JOSH EARNEST, WHITE HOUSE PRESS SECRETARY: There's some priorities that we have that are deeply held that Republicans in Congress do not share.

TAPPER: This is normal in Washington. Both parties committing to budgets where the nation spends more than it takes in, sending those IOUs to future generations. An attitude summed up by former Vice President Danick Cheney, who said deficits don't matter.

President Obama to his credit here proposes ways to pay with some of his new proposals with $3 trillion in tax hikes, but Republicans in Congress will never pass these into law.

He suggests $320 billion for investments in high-tech transportation, self-driving cars, low-emission mass transit, all paid for by a $10.25 a barrel tax on oil but Republicans will never go for that.

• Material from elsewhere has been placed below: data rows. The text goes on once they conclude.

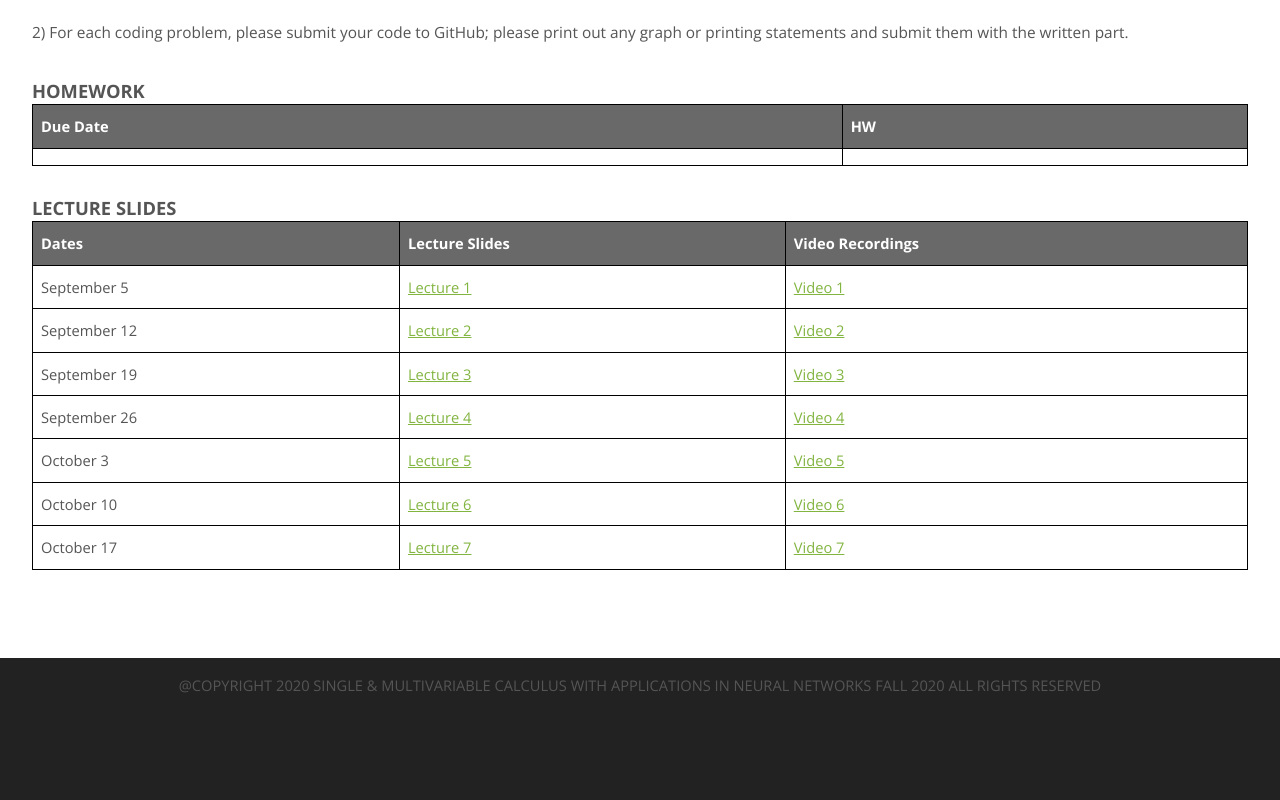
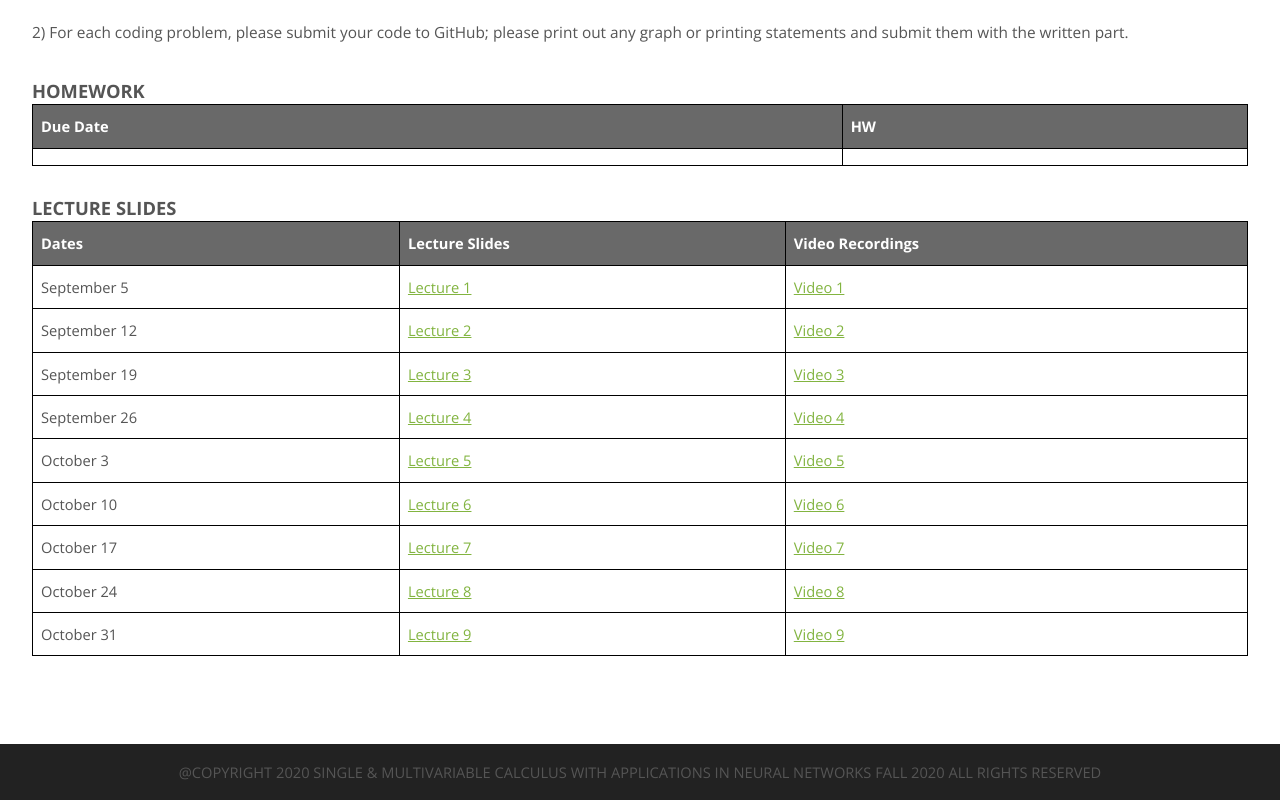
Before and after one commit to aiml-29/aiml-29.github.io, a plain HTML site: page resources.html in a window 1280 px wide. Shown: the part 363-1163 px from the top of the page. Before the commit the page ends 1076 px from the top, so only its background shows below. Drawn offline with nearby package versions, Linux system fonts and the light colour scheme.

Commit message:
Add day 8 and 9

```diff
--- a/resources.html
+++ b/resources.html
@@ -242,6 +242,42 @@
                   </a>
                 </td>
               </tr>
+
+              <tr>
+                <td>October 24</td>
+                <td>
+                  <a
+                    href="https://drive.google.com/drive/folders/0ALE3uvvkLPh8Uk9PVA"
+                  >
+                    Lecture 8
+                  </a>
+                </td>
+                <td>
+                  <a
+                    href="https://drive.google.com/drive/folders/0ALE3uvvkLPh8Uk9PVA"
+                  >
+                    Video 8
+                  </a>
+                </td>
+              </tr>
+
+              <tr>
+                <td>October 31</td>
+                <td>
+                  <a
+                    href="https://drive.google.com/drive/folders/0ALE3uvvkLPh8Uk9PVA"
+                  >
+                    Lecture 9
+                  </a>
+                </td>
+                <td>
+                  <a
+                    href="https://drive.google.com/drive/folders/0ALE3uvvkLPh8Uk9PVA"
+                  >
+                    Video 9
+                  </a>
+                </td>
+              </tr>
             </tbody>
           </table>
         </section>
```
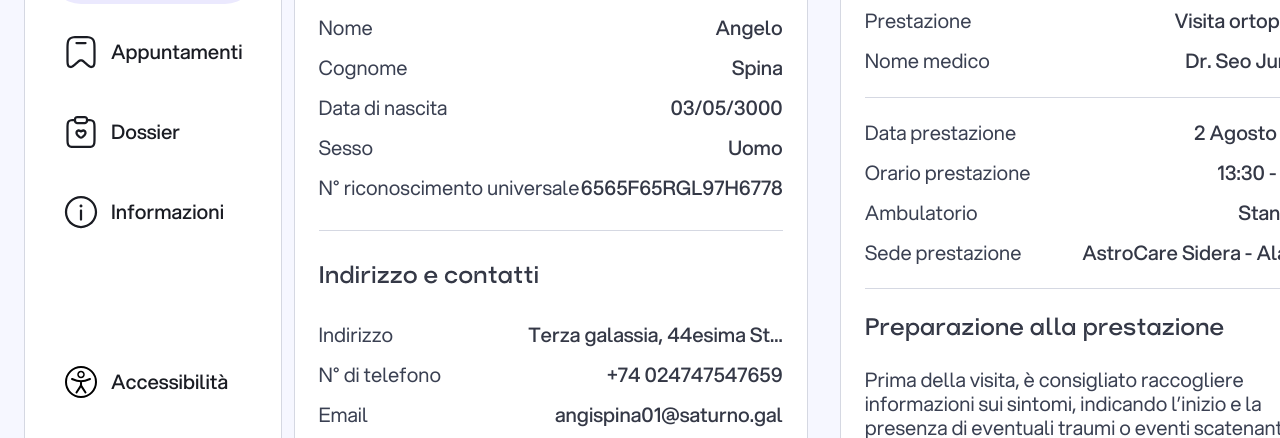
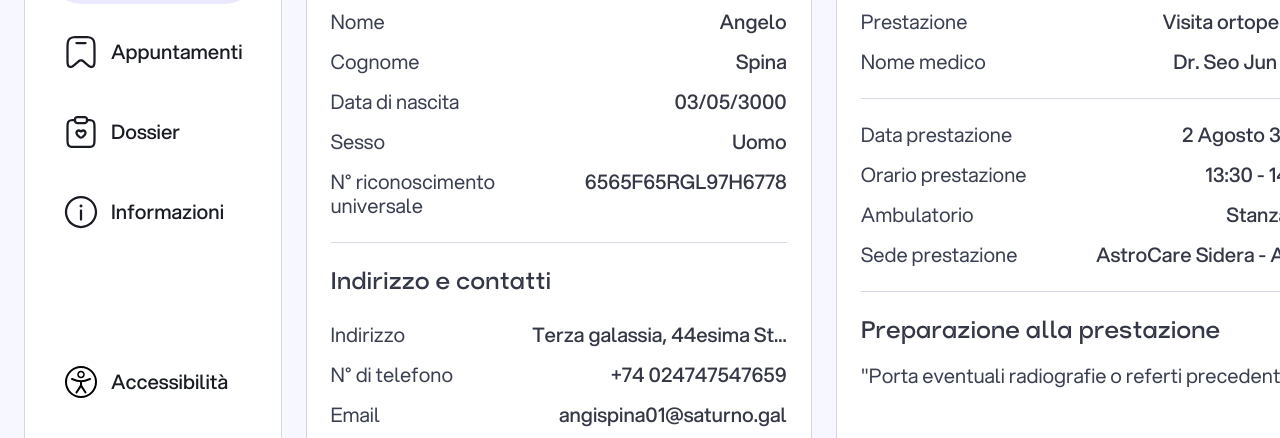
Before and after one commit to CorinnaGastaldi/AstroMed, a website: page new-booking/new-booking-visit-report.html in a window 1280 px wide. Shown: the part 343-781 px from the top of the page. Drawn offline with nearby package versions, Linux system fonts and the light colour scheme.

Commit message:
11/06 - Corrette pagine riepilogo visita e dossier

```diff
--- a/css/global.css
+++ b/css/global.css
@@ -8,12 +8,12 @@ html, body {
 }
 
 .content-overflow-long {
-    height: 48rem;
+    height: 47rem;
     padding-right: 1px;
 }
 
 .content-overflow-regular {
-    height: 630px;
+    height: 38.375rem;
     padding-right: 1px;
 }
 
--- a/css/new-booking/date-selection-styles.css
+++ b/css/new-booking/date-selection-styles.css
@@ -1,5 +1,5 @@
 .date-selection-container {
-    height: 40rem;
+    height: 39rem;
     display: flex;
     flex-direction: row;
     align-items: flex-start;
--- a/css/new-booking/patient-selection-styles.css
+++ b/css/new-booking/patient-selection-styles.css
@@ -13,7 +13,7 @@
 }
 
 .patient-data-container-height {
-    height: 35.5rem;
+    height: 34.5rem;
 }
 
 .data-field-container {
--- a/css/new-booking/visit-report-styles.css
+++ b/css/new-booking/visit-report-styles.css
@@ -1,12 +1,11 @@
 .report-container {
     display: flex;
-  padding: 1.5rem 1.5rem 2rem 1.5rem;
     flex-direction: column;
-  justify-content: space-between;
     align-items: flex-start;
-  flex: 1 0 0;
-  gap: 1rem;
-  height: 39rem;
+    padding: 1.5rem;
+    gap: 1.5rem;
+    height: 38.375rem;
+    width: 100%;
     border-radius: 1.25rem;
     border: 1.5px solid var(--am-grey-200);
     background: var(--am-white);
--- a/new-booking/new-booking-visit-report.html
+++ b/new-booking/new-booking-visit-report.html
@@ -238,29 +238,29 @@
           </div>
 
           <div class="container-fluid d-flex flex-column align-items-start content-gap">
-            <div class="row d-flex flex-row align-items-start content-gap">
-
+            <div class="container-fluid">
+              <div class="row gap-4 gx-0">
                 <!-- Visit report -->
                 <div class="col report-container">
                   <h2 class="text-title-2 text-color-black">Dati paziente</h2>
                   <div class="d-flex flex-column align-items-start gap-3 w-100">
-                  <div class="container-fluid d-flex flex-row align-items-center justify-content-between">
+                    <div class="container-fluid d-flex flex-row align-items-start justify-content-between gap-3">
                       <p class="text-body-regular text-color-dark-grey">Nome</p>
                       <p class="text-body-strong text-color-black">Angelo</p>
                     </div>
-                  <div class="container-fluid d-flex flex-row align-items-center justify-content-between">
+                    <div class="container-fluid d-flex flex-row align-items-start justify-content-between gap-3">
                       <p class="text-body-regular text-color-dark-grey">Cognome</p>
                       <p class="text-body-strong text-color-black">Spina</p>
                     </div>
-                  <div class="container-fluid d-flex flex-row align-items-center justify-content-between">
+                    <div class="container-fluid d-flex flex-row align-items-start justify-content-between gap-3">
                       <p class="text-body-regular text-color-dark-grey">Data di nascita</p>
                       <p class="text-body-strong text-color-black">03/05/3000</p>
                     </div>
-                  <div class="container-fluid d-flex flex-row align-items-center justify-content-between">
+                    <div class="container-fluid d-flex flex-row align-items-start justify-content-between gap-3">
                       <p class="text-body-regular text-color-dark-grey">Sesso</p>
                       <p class="text-body-strong text-color-black">Uomo</p>
                     </div>
-                  <div class="container-fluid d-flex flex-row align-items-center justify-content-between">
+                    <div class="container-fluid d-flex flex-row align-items-start justify-content-between gap-3">
                       <p class="text-body-regular text-color-dark-grey">N° riconoscimento universale</p>
                       <p class="text-body-strong text-color-black">6565F65RGL97H6778</p>
                     </div>
@@ -269,15 +269,15 @@
                   <div class="horizontal-divider-s"></div>
                   <h2 class="text-title-3 text-color-black">Indirizzo e contatti</h2>
                   <div class="d-flex flex-column align-items-start gap-3 w-100">
-                  <div class="container-fluid d-flex flex-row align-items-center justify-content-between">
+                    <div class="container-fluid d-flex flex-row align-items-start justify-content-between gap-3">
                       <p class="text-body-regular text-color-dark-grey">Indirizzo</p>
                       <p class="text-body-strong text-color-black">Terza galassia, 44esima St...</p>
                     </div>
-                  <div class="container-fluid d-flex flex-row align-items-center justify-content-between">
+                    <div class="container-fluid d-flex flex-row align-items-start justify-content-between gap-3">
                       <p class="text-body-regular text-color-dark-grey">N° di telefono</p>
                       <p class="text-body-strong text-color-black">+74 024747547659</p>
                     </div>
-                  <div class="container-fluid d-flex flex-row align-items-center justify-content-between">
+                    <div class="container-fluid d-flex flex-row align-items-start justify-content-between gap-3">
                       <p class="text-body-regular text-color-dark-grey">Email</p>
                       <p class="text-body-strong text-color-black">angispina01@saturno.gal</p>
                     </div>
@@ -285,9 +285,9 @@
 
                   <div class="horizontal-divider-s"></div>
                   <div class="d-flex flex-column align-items-start gap-3 w-100">
-                  <div class="container-fluid d-flex flex-row align-items-center justify-content-between">
+                    <div class="container-fluid d-flex flex-row align-items-start justify-content-between gap-3">
                       <p class="text-body-regular text-color-dark-grey">Compagnia assicurativa</p>
-                    <p class="text-body-strong text-color-black">Nebula Insure</p>
+                      <p class="text-body-strong text-color-black">Nebula Insurance</p>
                     </div>
                   </div>
                 </div>
@@ -296,44 +296,41 @@
                 <div class="col report-container">
                   <h2 class="text-title-2 text-color-black">Dettagli visita</h2>
                   <div class="d-flex flex-column align-items-start gap-3 w-100">
-                  <div class="container-fluid d-flex flex-row align-items-center justify-content-between">
+                    <div class="container-fluid d-flex flex-row align-items-start justify-content-between gap-3">
                       <p class="text-body-regular text-color-dark-grey">Prestazione</p>
                       <p class="text-body-strong text-color-black">Visita ortopedica</p>
                     </div>
-                  <div class="container-fluid d-flex flex-row align-items-center justify-content-between">
+                    <div class="container-fluid d-flex flex-row align-items-start justify-content-between gap-3">
                       <p class="text-body-regular text-color-dark-grey">Nome medico</p>
                       <p class="text-body-strong text-color-black">Dr. Seo Jun Kim</p>
                     </div>
-
                   </div>
-
                   <div class="horizontal-divider-s"></div>
                   <div class="d-flex flex-column align-items-start gap-3 w-100">
-                  <div class="container-fluid d-flex flex-row align-items-center justify-content-between">
+                    <div class="container-fluid d-flex flex-row align-items-start justify-content-between gap-3">
                       <p class="text-body-regular text-color-dark-grey">Data prestazione</p>
                       <p class="text-body-strong text-color-black">2 Agosto 3045</p>
                     </div>
-                  <div class="container-fluid d-flex flex-row align-items-center justify-content-between">
+                    <div class="container-fluid d-flex flex-row align-items-start justify-content-between gap-3">
                       <p class="text-body-regular text-color-dark-grey">Orario prestazione</p>
                       <p class="text-body-strong text-color-black">13:30 - 14:30</p>
                     </div>
-                  <div class="container-fluid d-flex flex-row align-items-center justify-content-between">
+                    <div class="container-fluid d-flex flex-row align-items-start justify-content-between gap-3">
                       <p class="text-body-regular text-color-dark-grey">Ambulatorio</p>
                       <p class="text-body-strong text-color-black">Stanza 42</p>
                     </div>
-                  <div class="container-fluid d-flex flex-row align-items-center justify-content-between">
+                    <div class="container-fluid d-flex flex-row align-items-start justify-content-between gap-3">
                       <p class="text-body-regular text-color-dark-grey">Sede prestazione</p>
-                    <p class="text-body-strong text-color-black">AstroCare Sidera - Ala S09 </p>
+                      <p class="text-body-strong text-color-black">AstroCare Sidera - Ala 2</p>
                     </div>
                   </div>
-
                   <div class="horizontal-divider-s"></div>
+                  <div class="d-flex flex-column align-items-start gap-3 w-100">
                     <h2 class="text-title-3 text-color-black">Preparazione alla prestazione</h2>
-                <div class="d-flex flex-column align-items-start gap-3 w-100">
-                  <div class="container-fluid d-flex flex-row align-items-center justify-content-between">
-                    <p class="text-body-regular text-color-dark-grey">Prima della visita, è consigliato raccogliere informazioni sui sintomi, indicando l’inizio e la presenza di eventuali traumi o eventi scatenanti. È utile che siano portati eventuali esami diagnostici effettuati in precedenza, come radiografie o risonanze, insieme a un elenco dei farmaci assunti.</p>
+                    <p class="text-body-regular text-color-dark-grey">
+                      "Porta eventuali radiografie o referti precedenti."
+                    </p>
                   </div>
-
                 </div>
               </div>
             </div>
```
Also changed, not shown: dossier.html (+2 -2 lines), new-booking/new-booking-performance-selection.html (+1 -1 lines). Lines whose indentation alone changed are shown as unchanged.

Most of Obama's spending proposals are traditional deficit spending, not offset by spending cuts or tax hikes.

PRESIDENT OBAMA: Let's make America the country that cures cancer once and for all.

TAPPER: That's not to say they're bad programs, $1 billion, for instance, to go to the cancer eliminating effort headed up by Vice President Biden, $19 billion to defend the country against cyber- attacks, a 35 percent increase. PRESIDENT OBAMA: One of the biggest gaps between the public sector and the private sector is in our I.T. space and it makes everybody's information vulnerable.

TAPPER: The president's budget offers to try to slow the growth of annual deficits for the next decade by limiting discretionary spending, but as Americans age, increasing mandatory spending like Medicare will continue to add to the national debt.

This year $200 billion will go towards the interest on that debt, just the interest, and that amount is expected to more than triple by 2026. It's Washington, D.C.'s game of kicking the can, and your kids are going to be it.


TAPPER: That's it for THE LEAD. I'm Jake Tapper. Don't forget to tune in Sunday morning at 9 a.m. Eastern for "STATE OF THE UNION." The guests, presidential candidates, Jeb Bush and Marco Rubio. Turning you over now to Brianna Keilar in "THE SITUATION ROOM." Thanks for watching.